The COVID-19 pandemic threatens cancer patients with complications and serious illness. Mesothelioma cancer patients are among those who may develop life-threatening complications from the coronavirus. In order to provide safe treatment and care, telemedicine has become an important tool for healthcare providers.
Telemedicine allows patients to connect with healthcare professionals by phone or video. Virtual care keeps patients out of high-risk areas and slows the spread of coronavirus. Mesothelioma patients should discuss how to integrate telehealth into their healthcare plans with their doctors.
How COVID-19 Is Affecting Mesothelioma Care
More than three million people around the world have been diagnosed with the novel coronavirus. The virus attacks the lungs, making patients with respiratory or lung conditions vulnerable, including those with pleural mesothelioma. Patients undergoing cancer treatment may also have weakened immune systems, making them more susceptible to severe COVID-19 complications.
There is currently no vaccine to protect against COVID-19. According to the Centers for Disease Control and Prevention (CDC), social distancing and maintaining good hygiene are the best ways cancer patients can protect themselves against exposure.
The CDC also states individuals who are not showing symptoms could be asymptomatic and infect healthcare workers or patients. Limiting appointments and procedures keeps infected patients out of healthcare spaces. This can help prevent the virus from spreading to others.
How Telehealth Can Help Mesothelioma Cancer Patients
Cancer patients should stay home as much as possible to lower their risk of coronavirus and serious complications. Due to COVID-19, telemedicine has become an important tool for high-risk cancer patients. The use of technology to connect patients and healthcare providers allows cancer patients to decrease their risk of contracting the virus.
Mesothelioma cancer patients should check with their healthcare providers about available telehealth services for:
- Non-essential doctor visits
- Routine check-ups
- Refilling prescriptions
Telehealth allows mesothelioma doctors and their patients to safely discuss treatment plans and test results.
Aside from limiting community exposure, doctors are seeing more advantages of telemedicine emerge. Patients have increased access to specialized doctors and less commuting and waiting time.
Doctors are also more protected and can reserve in-person care for patients with the highest need. For oncologists, this may mean patients in the midst of cancer treatment or those involved in life-saving clinical trials.
The Use of Telemedicine in Ongoing Cancer Clinical Trials
According to a recent statement from the National Cancer Institute (NCI), healthcare systems may have limited resources to devote to clinical trials during the pandemic. In some cases, the NCI suggests studies addressing life-threatening cancers should continue to enroll and treat patients in clinical trials.
Although some mesothelioma clinical trials have paused enrollment at this time, others continue to treat and monitor patients.
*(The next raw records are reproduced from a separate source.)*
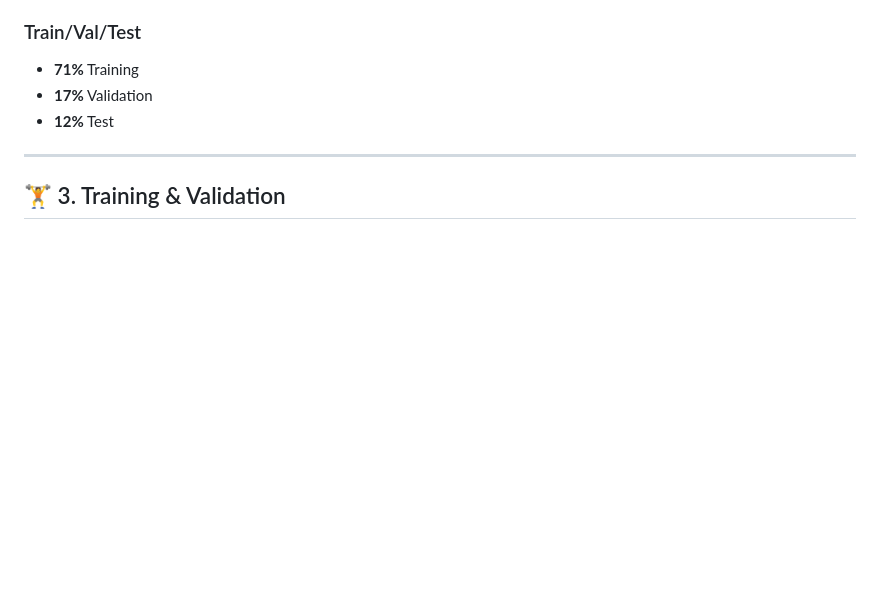
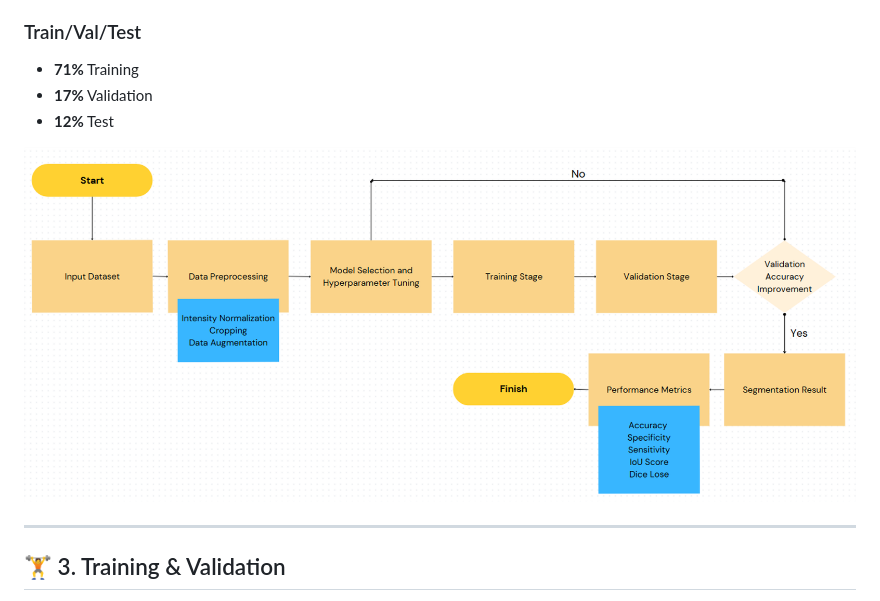
Before and after one commit to Kaushikdas2002/Brain-Tumor-Segmentation, a Markdown page: README.md, the part around the change. Drawn GitHub-style; blank space fills up the shorter version.

Commit message:
Add flow diagram to README

```diff
--- a/README.md
+++ b/README.md
@@ -90,6 +90,8 @@ The pipeline also includes a **Flask-based web interface** for visualization, sl
 - **71%** Training
 - **17%** Validation
 - **12%** Test
+
+![Flow Diagram1](static/images/workflow.png)
 
 ---
 
```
Mesothelioma patients should talk with their health care team about their individual case and how to move forward with experimental treatments.
Both the NCI and the Food and Drug Administration (FDA) have released guidelines on how clinical trials should proceed during the pandemic. These administrations recommend researchers conduct virtual visits when possible.
Guidelines from the NCI also recommend using technology to coordinate with local healthcare providers. This means doctors should work with local laboratories and imaging centers to monitor patients. These partnerships would help limit travel.
The FDA also recommended sponsors make protocols more flexible and change processes to incorporate telemedicine when possible.
The Cost of Telemedicine
Some patients may be concerned with the costs associated with telehealth. The government and private insurers are working to make telemedicine more accessible and affordable.
As of March 6, 2020, Medicare will temporarily pay for doctors to administer telehealth services for patients in the United States. This means patients on Medicare can check in with their physicians without additional cost.
In the past, Medicare only covered the use of telemedicine for certain eligible patients. For example, Medicare previously covered telemedicine for patients in rural areas with minimal access to cancer centers. Any prior limitations will be lifted during the emergency period.
Additionally, some health insurers are offering incentives for telemedicine use. Insurance companies like Aetna, Blue Cross Blue Shield Association and Fidelis Care are expanding telehealth services and waiving copays for recipients. Because not every primary health provider offers telehealth services, some health coverage providers, like Fidelis, are also working with Teledoc to provide treatment online. To learn more, check out Fidelis Care’s Facebook page.
By cutting out-of-pocket costs, insurers are encouraging patients to access care from their homes as much as possible. Mesothelioma patients should contact their insurer about telehealth coverage.
Telehealth After the Pandemic
The sudden rise of COVID-19 made the world quickly shift to telehealth. Online services and virtual appointments are keeping patients out of high-risk areas like crowded waiting rooms. Doctors have noted telemedicine is an effective way to keep cancer patients safe from viruses and germs.
Expanding telehealth services now is likely to have an impact on cancer care after social distancing ends. Doctors and healthcare officials are noting the advantages, drawbacks and potential improvements of virtual care. As the United States healthcare system moves towards a new normal, the use of telemedicine is expected to increase.